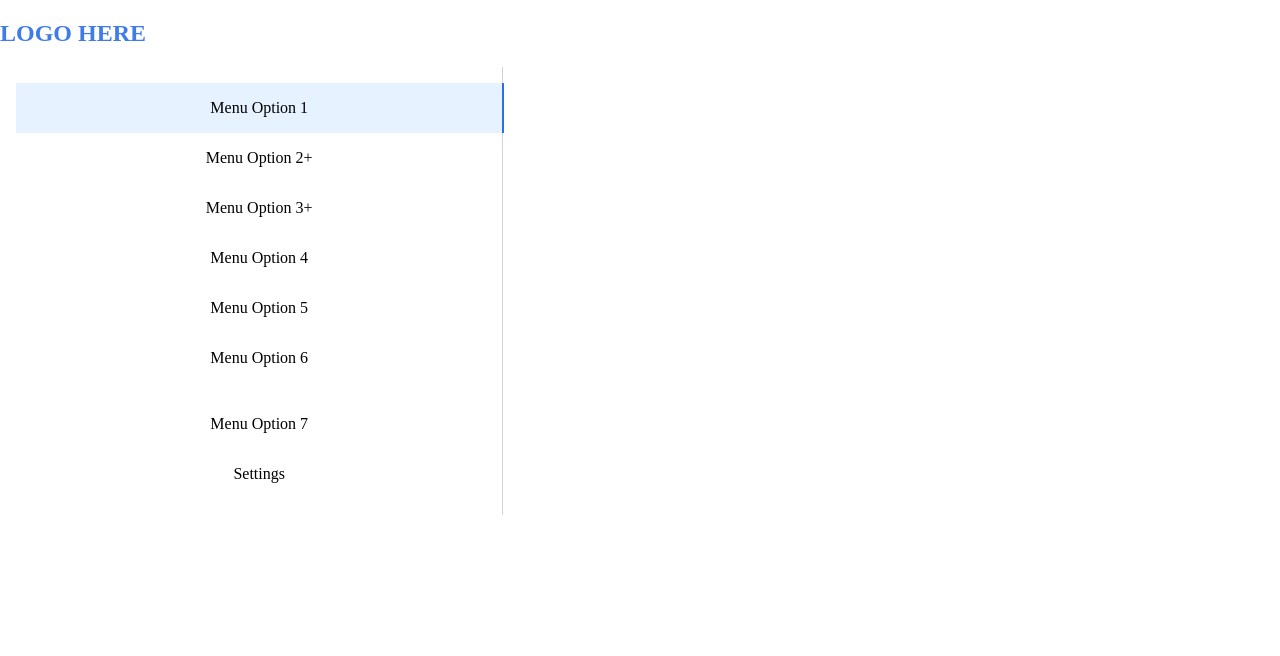
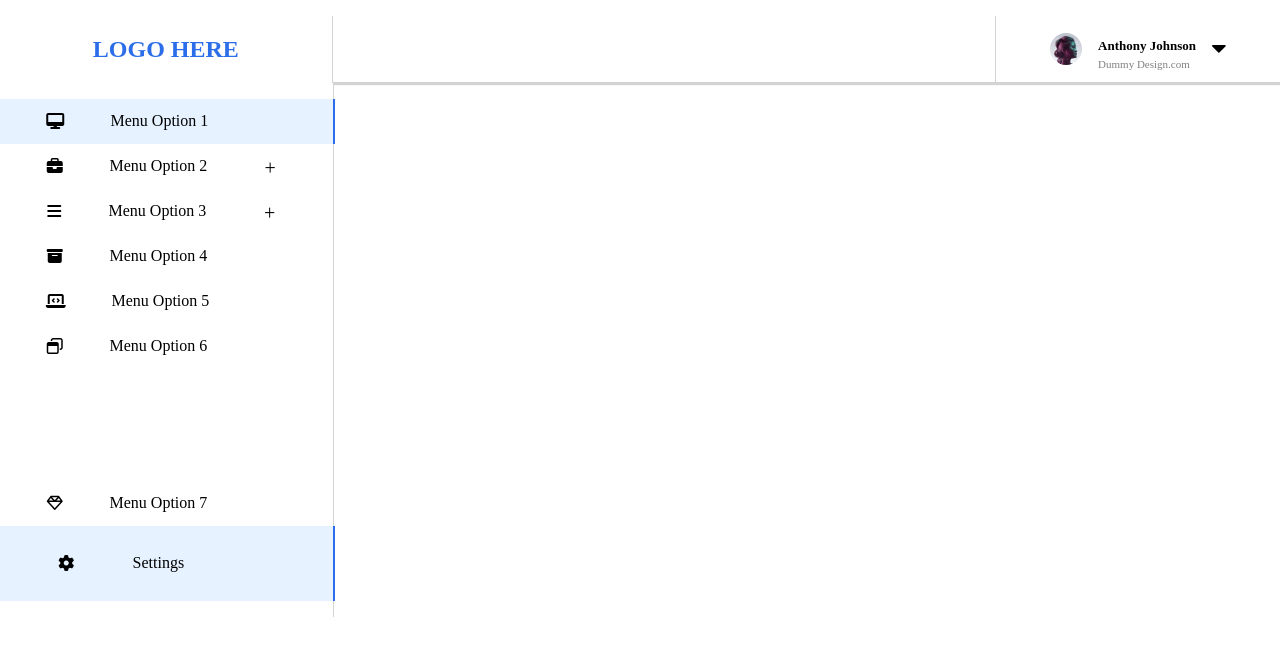
Before and after one commit to sahils091/single-page-datepicker, a React (Create React App) app: page / in a window 1280 px wide. Shown: the top 656 px of the page. Built offline with nearby package versions, Linux system fonts and the light colour scheme.

Commit message:
Create and styled, Header and Menu component

```diff
--- a/public/index.html
+++ b/public/index.html
@@ -25,6 +25,7 @@
       Learn how to configure a non-root public URL by running `npm run build`.
     -->
     <script src="https://kit.fontawesome.com/fe88df9a6d.js" crossorigin="anonymous"></script>
+    <link rel="stylesheet" href="https://cdnjs.cloudflare.com/ajax/libs/font-awesome/4.7.0/css/font-awesome.min.css">
     <title>React App</title>
   </head>
   <body>
--- a/src/App.js
+++ b/src/App.js
@@ -1,6 +1,7 @@
 
 import './App.scss';
-import Homepage from './components/Homepage';
+import Homepage from './components/homepage/Homepage';
+
 
 function App() {
   return (
--- /dev/null
+++ b/src/components/Header/Header.js
@@ -0,0 +1,32 @@
+import React from "react";
+import "./header.scss";
+import avatar from "../../assets/avatar.jpg";
+const Header = () => {
+  return (
+    <div className="header">
+      <div className="header__title-wrapper">
+        <h2 className="header__title">LOGO HERE</h2>
+      </div>
+      <div className="header__content-wrapper">
+        <div className="header__profile-wrapper">
+          <div className="header__profile-img--wrapper">
+            <img
+              src={avatar}
+              alt="Profile Avatar"
+              className="header__profile-img"
+            />
+          </div>
+          <div className="header__profile-details">
+            <p className="header__profile-name">Anthony Johnson</p>
+            <span className="header__profile-company">Dummy Design.com</span>
+          </div>
+          <div className="header__profile-icon">
+            <i className="fa fa-caret-down" style={{ fontSize: "24px" }}></i>
+          </div>
+        </div>
+      </div>
+    </div>
+  );
+};
+
+export default Header;
--- /dev/null
+++ b/src/components/Header/header.scss
@@ -0,0 +1,64 @@
+.header {
+  display: flex;
+  justify-content: space-between;
+
+  &__title-wrapper {
+    width: 35%;
+    display: flex;
+    justify-content: center;
+    align-items: center;
+    color: #2c6ee9;
+    margin-top: 1rem;
+    border-right: 1px solid lightgray;
+  }
+
+  &__content-wrapper {
+    width: 100%;
+    border-bottom: 1px solid lightgray;
+    display: flex;
+    align-items: center;
+    justify-content: flex-end;
+    margin-top: 1rem;
+    box-shadow: 0px 2px 1px lightgray;
+  }
+
+  &__profile-wrapper {
+    width: 30%;
+    display: flex;
+    justify-content: center;
+    align-items: center;
+    border-left: 1px solid lightgray;
+    height: 100%;
+    //margin-top: 0.5rem;
+  }
+  &__profile-img--wrapper {
+    display: flex;
+    justify-content: center;
+    align-items: center;
+    margin-right: 1rem;
+  }
+
+  &__profile-img {
+    background-image: url("../../assets/avatar.jpg");
+    border-radius: 50%;
+    height: 2rem;
+    background-position: center;
+    background-size: cover;
+    background-repeat: no-repeat;
+  }
+
+  &__profile-details {
+    margin-right: 1rem;
+  }
+
+  &__profile-name {
+    font-size: 13px;
+    font-weight: bold;
+    margin-bottom: 0;
+  }
+  &__profile-company {
+    font-size: 11px;
+    font-weight: normal;
+    color: gray;
+  }
+}
--- a/src/components/Homepage.js
+++ b/src/components/homepage/Homepage.js
@@ -1,12 +1,11 @@
 import React from "react";
 import "./homepage.scss";
-import Menu from "./menu/Menu";
+import Menu from "../Menu/Menu";
+import Header from "../Header/Header";
 const Homepage = () => {
   return (
     <div className="homepage">
-    <div className="homepage__menu-title--wrapper">
-          <h2 className="homepage__menu-title">LOGO HERE</h2>
-        </div>
+    <Header/>
       <div className="homepage__menu-wrapper">
         {/* Left Div  */}
         <Menu/>
--- a/src/components/homepage.scss
+++ b/src/components/homepage/homepage.scss
@@ -1,12 +1,11 @@
 .homepage {
-
+  height: 100vh;
 
   &__menu-wrapper {
     display: flex;
     flex-direction: column;
-    padding-left: 1rem;
     border-right: 1px solid lightgray;
-    width: 38%;
+    width: 26%;
   }
 
   &__menu-title--wrapper {
@@ -14,7 +13,6 @@
     color: #407ce9;
   }
   &__menu-title {
-    //padding-left: 1rem;
     text-align: left;
   }
 
--- a/src/components/menu/Menu.js
+++ b/src/components/menu/Menu.js
@@ -1,5 +1,5 @@
 import React from "react";
-import './menu.scss';
+import "./menu.scss";
 
 const Menu = () => {
   return (
@@ -7,33 +7,58 @@ const Menu = () => {
       <div className="menu__list--wrapper">
         <ul className="menu__list">
           <li className="menu__item menu__item--one">
-            Menu Option 1 <span className="menu__right">&#10230;</span>
+            <i className="fas fa-desktop"></i>
+
+            <p className=" menu__item--blurb">Menu Option 1</p>
+            <div className="menu__item--hidden">hello</div>
+            <span className="menu__right">&#10230;</span>
           </li>
-          <li className="menu__item">
-            Menu Option 2 <span className="menu__item--more"> +</span>{" "}
+          <li className="menu__item menu__item--blurb">
+            <i className="fas fa-briefcase"></i>
+            <p className=" menu__item--blurb">Menu Option 2</p>
+            <span className="menu__item--more"> +</span>{" "}
+            <span className="menu__right">&#10230;</span>
+          </li>
+          <li className="menu__item menu__item--blurb">
+            <i className="fas fa-bars"></i>
+            <p className=" menu__item--blurb">Menu Option 3</p>
+            <span className="menu__item--more"> +</span>{" "}
             <span className="menu__right">&#10230;</span>
           </li>
           <li className="menu__item">
-            Menu Option 3 <span className="menu__item--more"> +</span>{" "}
+            <i className="fas fa-archive"></i>
+            <p className=" menu__item--blurb">Menu Option 4</p>
+            <div className="menu__item--hidden">hello</div>
             <span className="menu__right">&#10230;</span>
           </li>
           <li className="menu__item">
-            Menu Option 4 <span className="menu__right">&#10230;</span>
+            <i className="fas fa-laptop-code"></i>
+            <p className=" menu__item--blurb">Menu Option 5</p>
+            <div className="menu__item--hidden">hello</div>
+            <span className="menu__right">&#10230;</span>
           </li>
           <li className="menu__item">
-            Menu Option 5 <span className="menu__right">&#10230;</span>
-          </li>
-          <li className="menu__item">
-            Menu Option 6 <span className="menu__right">&#10230;</span>
+            <i className="far fa-window-restore"></i>
+            <p className=" menu__item--blurb">Menu Option 6</p>
+            <div className="menu__item--hidden">hello</div>
+            <span className="menu__right">&#10230;</span>
           </li>
         </ul>
       </div>
       <div className="menu__bottom">
         <ul className="menu__list">
           <li className="menu__item">
-            Menu Option 7 <span className="menu__right">&#10230;</span>
+            <i className="far fa-gem"></i>
+            <p className=" menu__item--blurb">Menu Option 7</p>
+            <div className="menu__item--hidden">hello</div>
+            <span className="menu__right">&#10230;</span>
           </li>
-          <li className="menu__item">Settings</li>
+
+          <li className="menu__item menu__item--setting">
+            <i className="fas fa-cog"></i>
+            <p className=" menu__item--blurb">Settings</p>
+            <div className="menu__item--hidden">hello</div>
+          </li>
         </ul>
       </div>
     </section>
--- a/src/components/menu/menu.scss
+++ b/src/components/menu/menu.scss
@@ -1,8 +1,19 @@
 .menu {
+  display: flex;
+  flex-direction: column;
+  align-content: space-between;
+  flex-wrap: wrap;
+  width: 100%;
+  height: 100%;
 
   &__list--wrapper {
     width: 100%;
   }
+
+  &__bottom {
+    margin-top: 80px;
+  }
+
   &__list {
     list-style-type: none;
     text-align: left;
@@ -11,37 +22,52 @@
   }
 
   &__item--one {
-        border-right: 2px solid #2c6ee9;
+    border-right: 0.125rem solid #2c6ee9;
     background-color: #e6f2ff;
   }
+
   &__item {
-        height: 50px;
+    height: 2.8125rem;
     width: 100%;
     text-align: center;
     display: flex;
-        justify-content: center;
+    justify-content: space-evenly;
     align-items: center;
 
     &--more {
-          //margin-left: 5px;
+      align-self: center;
+      font-size: 1.25rem;
+      height: 1.1743rem;
+      width: 1.9999rem;
+    }
+    &--setting {
+      height: 4.6875rem;
+      border-right: 0.125rem solid #2c6ee9;
+      background-color: #e6f2ff;
     }
 
+    &--hidden {
+      visibility: hidden;
+    }
     &:hover {
       background-color: #2c6ee9;
       cursor: pointer;
       color: white;
+      .menu__item--two {
+        padding-left: 0;
+      }
       .menu__right {
         display: inline-block;
       }
       .menu__item--more {
         display: none;
+        padding-left: 0;
       }
     }
   }
 
   &__right {
     display: none;
-        margin-left: 25px;
+    margin-left: 1.5625rem;
   }
-
 }
```
Also changed, not shown: src/components/Banner/Banner.js (added, +11 -0 lines), src/assets/avatar.jpg (added), src/components/Banner/banner.scss (added), 1 other file (tests, documents, lock files or other folders). Lines whose indentation alone changed are shown as unchanged.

┄┄┄┄┄┄┄┄┄┄┄┄┄┄┄┄┄┄┄┄

**Task brief**
Wherever the word "scss" appears in the data, return the whole line.

**Solution for this exercise**
 import './App.scss';
+import "./header.scss";
+++ b/src/components/Header/header.scss
 import "./homepage.scss";
--- a/src/components/homepage.scss
+++ b/src/components/homepage/homepage.scss
-import './menu.scss';
+import "./menu.scss";
--- a/src/components/menu/menu.scss
+++ b/src/components/menu/menu.scss
Also changed, not shown: src/components/Banner/Banner.js (added, +11 -0 lines), src/assets/avatar.jpg (added), src/components/Banner/banner.scss (added), 1 other file (tests, documents, lock files or other folders). Lines whose indentation alone changed are shown as unchanged.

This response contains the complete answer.